What helped solve China's unemployment woes in the late 1990s? China's expanding private sector. But the picture is different this time around.

What's Driving China's Economic Turnaround?

In the current situation, it is more likely that China's $586 billion stimulus package will help solve the country's unemployment problem, as it is funneling funds into infrastructure spending. So while many of the migrant workers who lost their jobs will return home to the countryside for subsistence farming, many others will find short-term jobs from infrastructure projects.

Early estimates project that China's stimulus package will create more than 40 million new jobs in the next two years. And the magnitude of this fiscal expansion will have the ability to offset a large percentage of the unemployment created by the decline in exports.

In addition, the strength of the Chinese consumer will help the service sector in China expand. Many retailers and businesses in the food service industry already have expansion plans in the work, which could create millions of new jobs this year.

In fact, McDonald's has already announced that it will open 170 new restaurants in China in 2009. This expansion will involve hiring 10,000 new workers and create thousands of additional jobs.

The growth in the Chinese service sector will also stimulate even more consumer spending, which you know is the leading driver of economic growth in China. So the fact that many Chinese businesses are expanding will likely boost domestic spending in China and propel the country's recovery forward.

I'm expecting the Chinese economy to turnaround in the second half of the year, and that's why I've been telling my China Strategy subscribers to start preparing now. We're already taking advantage of the increase in infrastructure spending from the stimulus package by investing in China Aluminum (NYSE: ACH)—China's leading aluminum producer—which is up 59% for us so far.
And we're filling our portfolios with Chinese companies that will benefit the most when China's economy fully turns around later this year. Just take a look at the gains some of my top recommendations have picked up since the Chinese markets bottomed on November 20:

China's leading medical device manufacturer—which expects to grow 20% in 2009— is up 80%. China's leading coal miner—which expects full-year 2008 profits to jump 110%—is up 60%. China's number-one restaurant chain operator—which expects earnings per share to rise 10% in 2009—is up 30%.

With gains like that in some of China's top companies, there's no denying that China's economy is already on the mend. It will be one of the few nations able to post robust economic growth this year, and that's why I think China will be the first economy to turnaround in 2009. That's a trend that you don't want to miss out on!”

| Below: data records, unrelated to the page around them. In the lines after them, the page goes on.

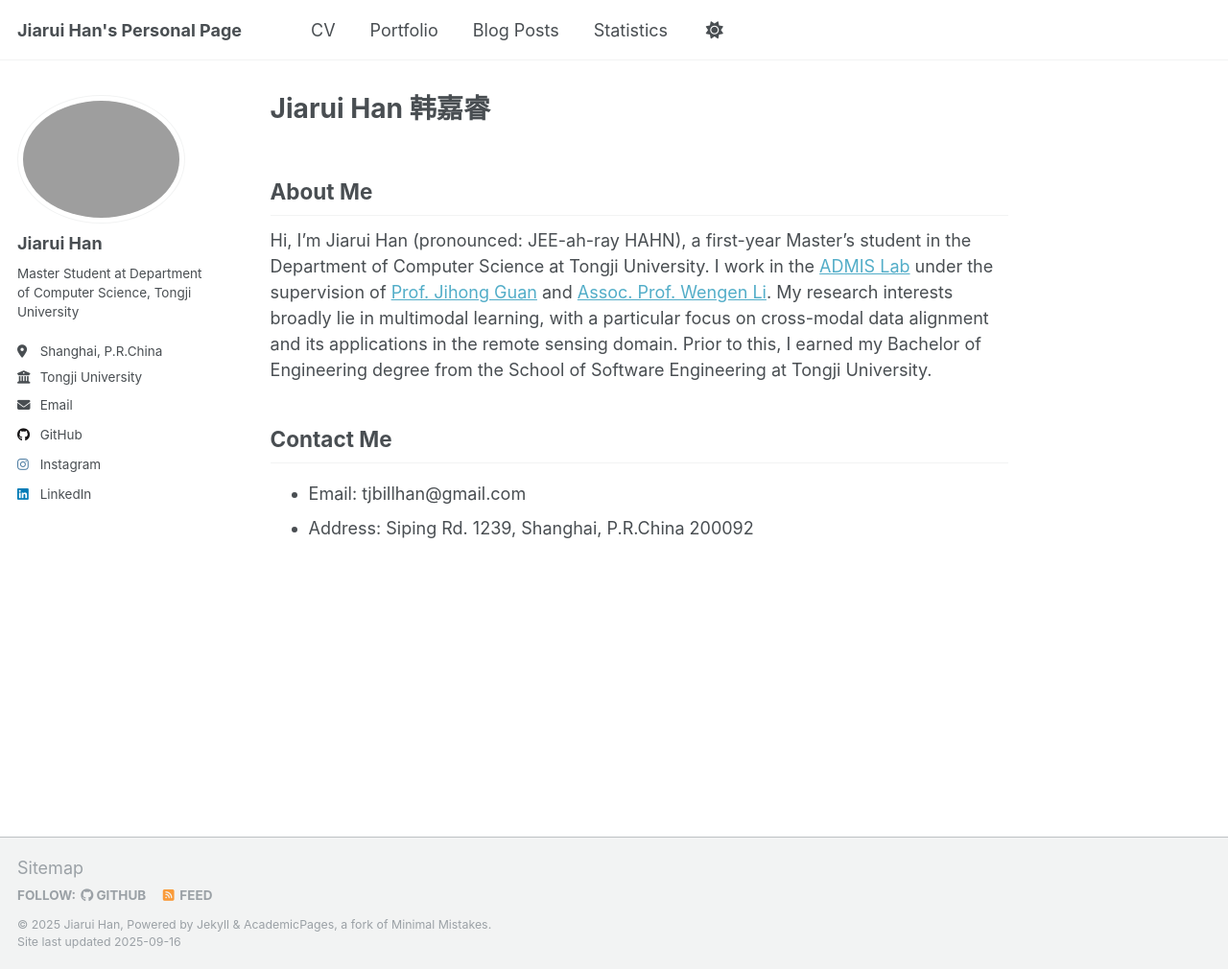
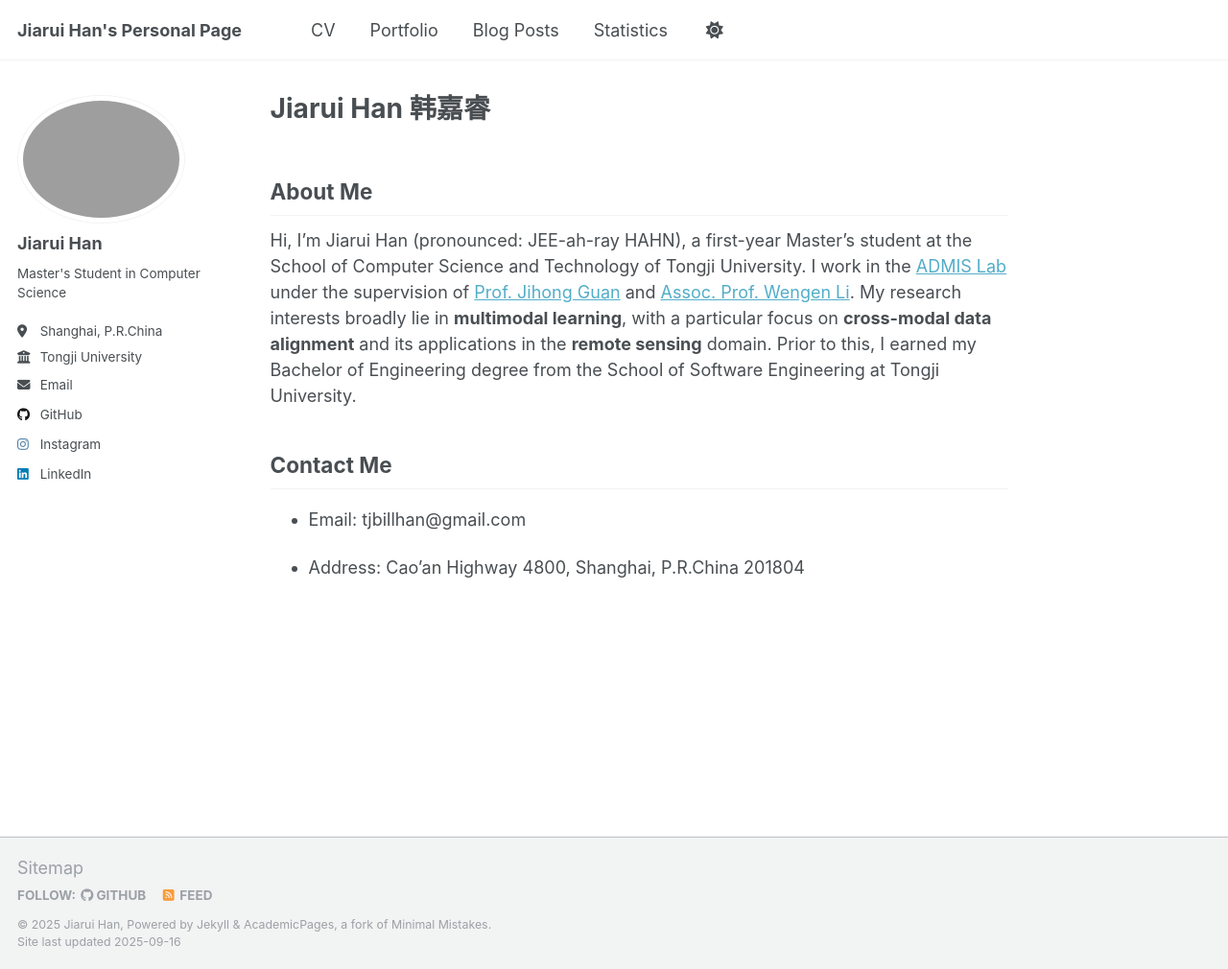
Before and after one commit to BillHan01/BillHan01.github.io, a Jekyll site: the page built from _pages/about.md, in a window 1280 px wide and 1010 px high. Shown: the whole window at 96% size. Built offline with Jekyll 4.4.1, drawn with Linux system fonts in a browser that asks for light colours.

Commit message:
update about

```diff
--- a/_config.yml
+++ b/_config.yml
@@ -25,7 +25,7 @@ author:
   avatar           : "hanjiarui.png"
   name             : "Jiarui Han"
   pronouns         : # example: "she/her"
-  bio              : "Master Student at Department of Computer Science, Tongji University "
+  bio              : "Master's Student in Computer Science"
   location         : "Shanghai, P.R.China"
   employer         : "Tongji University"
   uri              : # URL
--- a/_pages/about.md
+++ b/_pages/about.md
@@ -9,10 +9,12 @@ redirect_from:
 
 About Me
 ------
-Hi, I'm Jiarui Han (pronounced: JEE-ah-ray HAHN), a first-year Master's student in the Department of Computer Science at Tongji University. I work in the [ADMIS Lab](https://admis-tongji.github.io/) under the supervision of [Prof. Jihong Guan](https://cs.tongji.edu.cn/info/1061/2814.htm) and [Assoc. Prof. Wengen Li](https://cs.tongji.edu.cn/info/1063/2826.htm). My research interests broadly lie in multimodal learning, with a particular focus on cross-modal data alignment and its applications in the remote sensing domain. Prior to this, I earned my Bachelor of Engineering degree from the School of Software Engineering at Tongji University.
+Hi, I'm Jiarui Han (pronounced: JEE-ah-ray HAHN), a first-year Master's student at the School of Computer Science and Technology of Tongji University. I work in the [ADMIS Lab](https://admis-tongji.github.io/) under the supervision of [Prof. Jihong Guan](https://cs.tongji.edu.cn/info/1061/2814.htm) and [Assoc. Prof. Wengen Li](https://cs.tongji.edu.cn/info/1063/2826.htm). My research interests broadly lie in **multimodal learning**, with a particular focus on **cross-modal data alignment** and its applications in the **remote sensing** domain. Prior to this, I earned my Bachelor of Engineering degree from the School of Software Engineering at Tongji University.
 
 Contact Me
 ------
 * Email: tjbillhan@gmail.com
-* Address: Siping Rd. 1239, Shanghai, P.R.China 200092
-<!-- Cao'an Highway 4800, Shanghai, P.R.China 201804 -->
+
+* Address: Cao'an Highway 4800, Shanghai, P.R.China 201804
+
+  <!-- Siping Rd. 1239, Shanghai, P.R.China 200092 -->
```
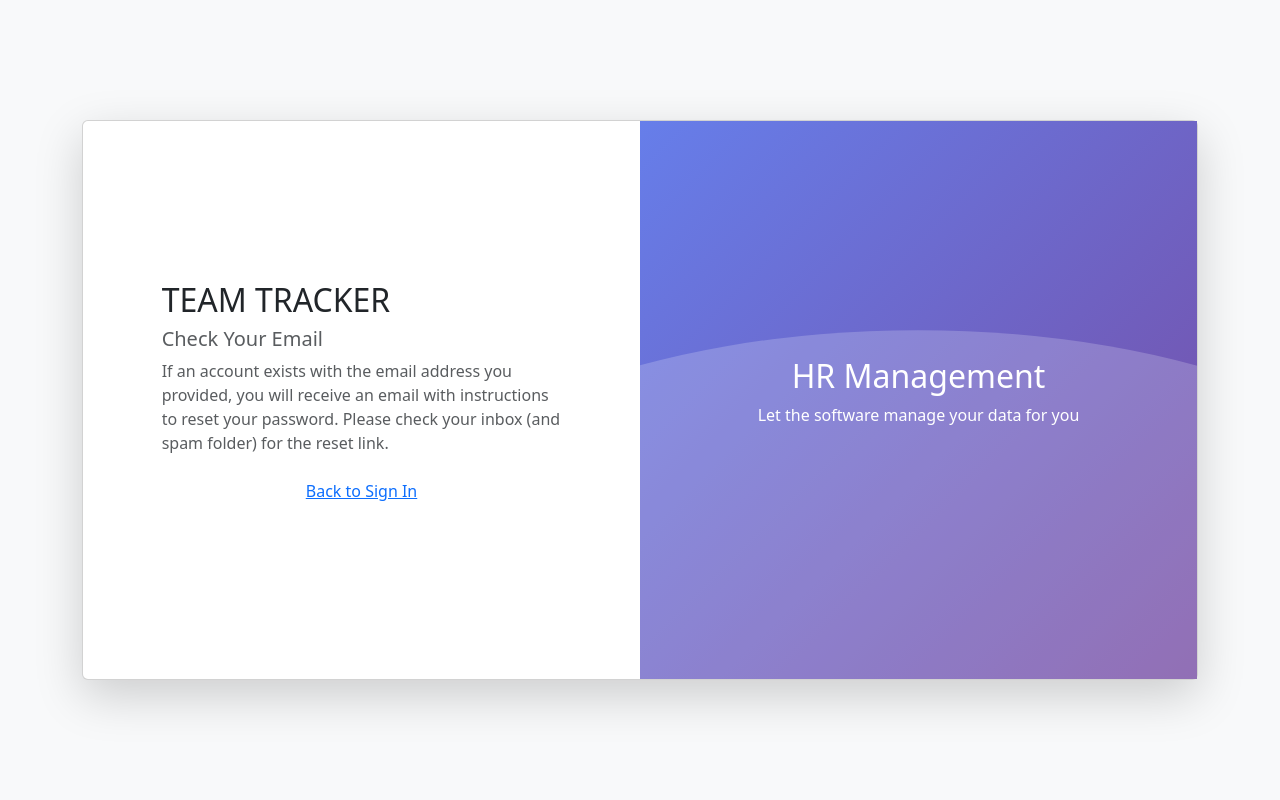
After one commit to Haz-asIT/team_tracker_app, a Django app: page /security/password-reset/done/ in a window 1280 px wide. The commit adds this page. Run offline with Django 4.2, Linux system fonts and the light colour scheme; parts of the project's set-up code (start-up, migrations or seed data) failed here and were passed over.

Commit message:
feat: updating password proccess

```diff
--- a/security/templates/security/auth/login.html
+++ b/security/templates/security/auth/login.html
@@ -63,7 +63,7 @@
 
           <!-- Forgot Password -->
           <div class="text-center mt-3">
-            <p class="text-start"><a href="{% url 'password_reset' %}">Forgot your password?</a></p>
+            <p class="text-start"><a href="{% url 'security:password_reset' %}">Forgot your password?</a></p>
           </div>
         </form>
       </div>
--- /dev/null
+++ b/security/templates/security/auth/password_reset_done.html
@@ -0,0 +1,55 @@
+{% extends "security/auth/base.html" %}
+{% block title %}Password Reset Sent{% endblock %}
+
+{% block content %}
+<div class="container-fluid vh-80" style="height: 100%">
+  <div class="row h-100">
+    <!-- Left Column: Confirmation Message -->
+    <div class="col-md-6 d-flex flex-column align-items-center justify-content-center">
+      <div class="w-75" style="max-width: 400px;">
+        <div class="mb-4 text-left">
+          <h2 class="text-uppercase">Team Tracker</h2>
+          <h4 class="fw-light text-muted fs-5">Check Your Email</h4>
+          <p class="fs-6 text-muted">
+            If an account exists with the email address you provided, you will receive an email with instructions to reset your password.
+            Please check your inbox (and spam folder) for the reset link.
+          </p>
+        </div>
+
+        <!-- Back to Sign In -->
+        <div class="text-center mt-3">
+          <p><a href="{% url 'security:sign_in' %}">Back to Sign In</a></p>
+        </div>
+      </div>
+    </div>
+
+    <!-- Right Column: Illustration -->
+    <div class="col-md-6 d-none d-md-flex illustration-section align-items-center justify-content-center">
+      <div class="text-center text-white p-5">
+        <h2>HR Management</h2>
+        <p>Let the software manage your data for you</p>
+      </div>
+    </div>
+
+    <style>
+      .illustration-section {
+          position: relative;
+          background: linear-gradient(135deg, #667eea, #764ba2);
+          overflow: hidden;
+      }
+      .illustration-section::before {
+          content: "";
+          position: absolute;
+          bottom: 0;
+          left: -10%;
+          width: 120%;
+          height: 50%;
+          background: #fff;
+          border-radius: 50% 50% 0 0;
+          transform: scale(1.5);
+          opacity: 0.2;
+      }
+    </style>
+  </div>
+</div>
+{% endblock %}
--- a/security/urls.py
+++ b/security/urls.py
@@ -1,11 +1,11 @@
 from django.urls import path
 from django.contrib.auth.views import (
-    PasswordResetView, PasswordResetDoneView,
-    PasswordResetConfirmView, PasswordResetCompleteView)
+    PasswordResetDoneView, PasswordResetConfirmView, PasswordResetCompleteView)
 from .views import (
     LoginInterface, LogoutInterface, SignupView,
     ListUsers, ViewUserDetails, UpdateUser, DeleteUser, CreateNewUser,
-    ListGroups, GroupDetailView, CreateGroup, UpdateGroup, DeleteGroup, AuditLogListView
+    ListGroups, GroupDetailView, CreateGroup, UpdateGroup, DeleteGroup, AuditLogListView,
+    CustomPasswordResetView, CustomPasswordResetDoneView
 )
 
 app_name = "security"
@@ -17,8 +17,8 @@ urlpatterns = [
     path('signup/', SignupView.as_view(), name='signup'),
 
     # Password Reset
-    path('password_reset/', PasswordResetView.as_view(), name='password_reset'),
-    path('password_reset/done/', PasswordResetDoneView.as_view(), name='password_reset_done'),
+    path('password-reset/', CustomPasswordResetView.as_view(), name='password_reset'),
+    path('password-reset/done/', CustomPasswordResetDoneView.as_view(), name='password_reset_done'),
     path('reset/<uidb64>/<token>/', PasswordResetConfirmView.as_view(), name='password_reset_confirm'),
     path('reset/done/', PasswordResetCompleteView.as_view(), name='password_reset_complete'),
 
--- a/security/views.py
+++ b/security/views.py
@@ -9,12 +9,18 @@ from django.contrib.auth.views import LoginView, LogoutView
 from simple_history.models import HistoricalRecords
 from people_management.models import Person, Contract
 from itertools import chain
+from django.contrib.auth.views import PasswordResetView, PasswordResetDoneView
 
 
 def is_hr_admin(user):
     """Check if a user belongs to the HR Admin group."""
     return user.groups.filter(name="Admin").exists()
 
+class CustomPasswordResetDoneView(PasswordResetDoneView):
+    template_name = 'security/auth/password_reset_done.html'
+
+class CustomPasswordResetView(PasswordResetView):
+    template_name = 'security/auth/password_reset.html'
 
 # Authentication Views
 class SignupView(CreateView):
```
Also changed, not shown: security/templates/security/auth/password_reset.html (+81 -0 lines), 1 other file.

Note: That's precisely why one of my clients, RS Management has invested in a Racecourse in China and has opened up some interesting opportunities for companies and individuals involved in horse racing – the Sport of Kings. Find out more...